Problem statement: Could you write the entries out again, exactly as they appear?

Recorded information:
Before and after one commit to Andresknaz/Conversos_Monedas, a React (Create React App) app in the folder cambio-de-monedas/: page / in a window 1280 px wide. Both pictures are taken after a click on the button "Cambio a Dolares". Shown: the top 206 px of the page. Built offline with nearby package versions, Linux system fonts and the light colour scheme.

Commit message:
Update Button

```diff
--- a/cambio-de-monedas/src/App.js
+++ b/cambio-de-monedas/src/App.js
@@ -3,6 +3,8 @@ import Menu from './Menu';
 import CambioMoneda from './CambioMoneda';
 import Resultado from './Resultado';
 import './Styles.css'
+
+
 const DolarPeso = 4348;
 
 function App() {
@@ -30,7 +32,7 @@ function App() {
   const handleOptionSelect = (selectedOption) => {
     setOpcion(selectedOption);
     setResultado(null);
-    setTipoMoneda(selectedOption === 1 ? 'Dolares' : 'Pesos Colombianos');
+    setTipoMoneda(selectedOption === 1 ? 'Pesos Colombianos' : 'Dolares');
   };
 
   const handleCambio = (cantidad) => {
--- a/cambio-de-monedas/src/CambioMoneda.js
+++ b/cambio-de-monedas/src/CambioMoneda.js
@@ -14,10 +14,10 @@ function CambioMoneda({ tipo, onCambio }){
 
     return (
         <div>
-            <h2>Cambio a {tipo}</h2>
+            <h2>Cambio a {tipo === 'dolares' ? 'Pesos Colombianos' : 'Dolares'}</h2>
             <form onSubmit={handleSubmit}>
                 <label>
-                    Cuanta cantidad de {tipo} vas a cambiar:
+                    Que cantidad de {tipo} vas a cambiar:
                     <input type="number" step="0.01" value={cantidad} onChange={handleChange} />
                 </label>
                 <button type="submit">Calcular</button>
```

Problem solution:
Before and after one commit to Andresknaz/Conversos_Monedas, a React (Create React App) app in the folder cambio-de-monedas/: page / in a window 1280 px wide. Both pictures are taken after a click on the button "Cambio a Dolares". Shown: the top 206 px of the page. Built offline with nearby package versions, Linux system fonts and the light colour scheme.

Commit message:
Update Button

```diff
--- a/cambio-de-monedas/src/App.js
+++ b/cambio-de-monedas/src/App.js
@@ -3,6 +3,8 @@ import Menu from './Menu';
 import CambioMoneda from './CambioMoneda';
 import Resultado from './Resultado';
 import './Styles.css'
+
+
 const DolarPeso = 4348;
 
 function App() {
@@ -30,7 +32,7 @@ function App() {
   const handleOptionSelect = (selectedOption) => {
     setOpcion(selectedOption);
     setResultado(null);
-    setTipoMoneda(selectedOption === 1 ? 'Dolares' : 'Pesos Colombianos');
+    setTipoMoneda(selectedOption === 1 ? 'Pesos Colombianos' : 'Dolares');
   };
 
   const handleCambio = (cantidad) => {
--- a/cambio-de-monedas/src/CambioMoneda.js
+++ b/cambio-de-monedas/src/CambioMoneda.js
@@ -14,10 +14,10 @@ function CambioMoneda({ tipo, onCambio }){
 
     return (
         <div>
-            <h2>Cambio a {tipo}</h2>
+            <h2>Cambio a {tipo === 'dolares' ? 'Pesos Colombianos' : 'Dolares'}</h2>
             <form onSubmit={handleSubmit}>
                 <label>
-                    Cuanta cantidad de {tipo} vas a cambiar:
+                    Que cantidad de {tipo} vas a cambiar:
                     <input type="number" step="0.01" value={cantidad} onChange={handleChange} />
                 </label>
                 <button type="submit">Calcular</button>
```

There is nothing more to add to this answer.